Sticky bit are mentioned in every UNIX security book, but I couldn't find anyone that describes the exploitation of Sticky Bit set on a file.
Note that the "on some older systems" part applies to various BSD systems. Linux has never had any special handling for the sticky bit on files. See http://en.wikipedia.org/wiki/Sticky_bit for more detail about that.
From a security standpoint, it's really just about understanding why that permission exists on the /tmp directory, and possibly others. It prevents users from deleting the files of others in a directory that can be written to by multiple users. It's really only an issue if you don't set it and somebody gets delete happy on others' files.
Even though the OP realized that he confused the sticky bit (
If you use an old-style text mail program like

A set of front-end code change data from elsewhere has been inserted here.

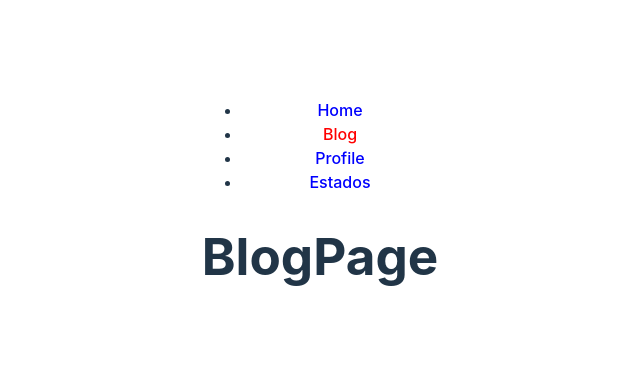
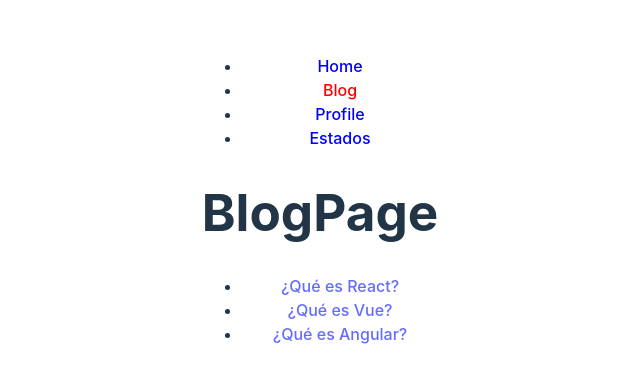
Before and after one commit to EdwinSono/blog-react, a React (Vite) app: page /#/blog in a window 1280 px wide. Shown: the part 200-582 px from the top of the page, without its empty margins (320-960 px from the left). Built offline with nearby package versions, Linux system fonts and the light colour scheme.

Commit message:
feat: add post to blog

```diff
--- a/src/App.tsx
+++ b/src/App.tsx
@@ -2,6 +2,7 @@
 import { Menu } from './Menu';
 import { HomePage } from './pages/HomePage';
 import { BlogPage } from './pages/BlogPage';
+import { BlogPost } from './pages/BlogPost';
 import { ProfilePage } from './pages/ProfilePage';
 import { StatePage } from './pages/StatePage';
 import './App.css'
@@ -16,6 +17,7 @@
       <Routes>
         <Route path="/" element={<HomePage />} />
         <Route path="/blog" element={<BlogPage />} />
+        <Route path="/blog/:slug" element={<BlogPost />} />
         <Route path="/profile" element={<ProfilePage />} />
         <Route path="/states" element={<StatePage />} />
         <Route path="*" element={<p>Not found</p>} />
--- /dev/null
+++ b/src/data/blogData.ts
@@ -0,0 +1,29 @@
+interface IBlogPost {
+  title: string,
+  slug: string,
+  content: string,
+  author: string,
+}
+
+const blogdata: IBlogPost[] = [];
+
+blogdata.push({
+  title: '¿Qué es React?',
+  slug: 'que-es-react',
+  content: 'React es el mejor framework de JavaScript.',
+  author: 'juandc',
+});
+blogdata.push({
+  title: '¿Qué es Vue?',
+  slug: 'que-es-vue',
+  content: 'Vue es el mejor framework de JavaScript.',
+  author: 'diannerd',
+});
+blogdata.push({
+  title: '¿Qué es Angular?',
+  slug: 'que-es-angular',
+  content: 'Angular es el mejor framework de JavaScript.',
+  author: 'nicobytes',
+});
+
+export { blogdata };
--- a/src/pages/BlogPage.tsx
+++ b/src/pages/BlogPage.tsx
@@ -1,8 +1,27 @@
+/* eslint-disable @typescript-eslint/no-explicit-any */
 // import React from 'react';
+import { Link } from 'react-router-dom';
+import { blogdata } from '../data/blogData'
 
 function BlogPage() {
   return (
-    <h1>BlogPage</h1>
+    <>
+      <h1>BlogPage</h1>
+
+      <ul>
+        {blogdata.map(post => (
+          <BlogLink key={post.slug} post={post} />
+        ))}
+      </ul>
+    </>
+  );
+}
+
+function BlogLink({ post } : any) {
+  return (
+    <li>
+      <Link to={`/blog/${post.slug}`}>{post.title}</Link>
+    </li>
   );
 }
 
--- /dev/null
+++ b/src/pages/BlogPost.tsx
@@ -0,0 +1,26 @@
+/* eslint-disable @typescript-eslint/no-explicit-any */
+// import React from 'react';
+import { useNavigate, useParams } from 'react-router-dom';
+import { blogdata } from '../data/blogData'
+
+function BlogPost() {
+  const navigate = useNavigate();
+  const { slug } = useParams();
+
+  const blogpost: any = blogdata.find(post => post.slug === slug);
+
+  const returnToBlog = () => {
+    navigate('/blog');
+  };
+
+  return (
+    <>
+      <h2>{blogpost.title}</h2>
+      <button onClick={returnToBlog}>Volver al blog</button>
+      <p>{blogpost.author}</p>
+      <p>{blogpost.content}</p>
+    </>
+  );
+}
+
+export { BlogPost };
```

An attacker may replace the file containing the text of your mail between step 4 and step 6. The reason is that the directory for temporary files has to be world writeable to be usable for all users. This attack works even if the file itself has access mode 0600, because having the right to create, replace or delete a file depends on the write permission bits on the directory.
The sticky bit prevents an attacker from deleting (system call
Modifying a file depends on the write access bits (and the ownership) of the file itself.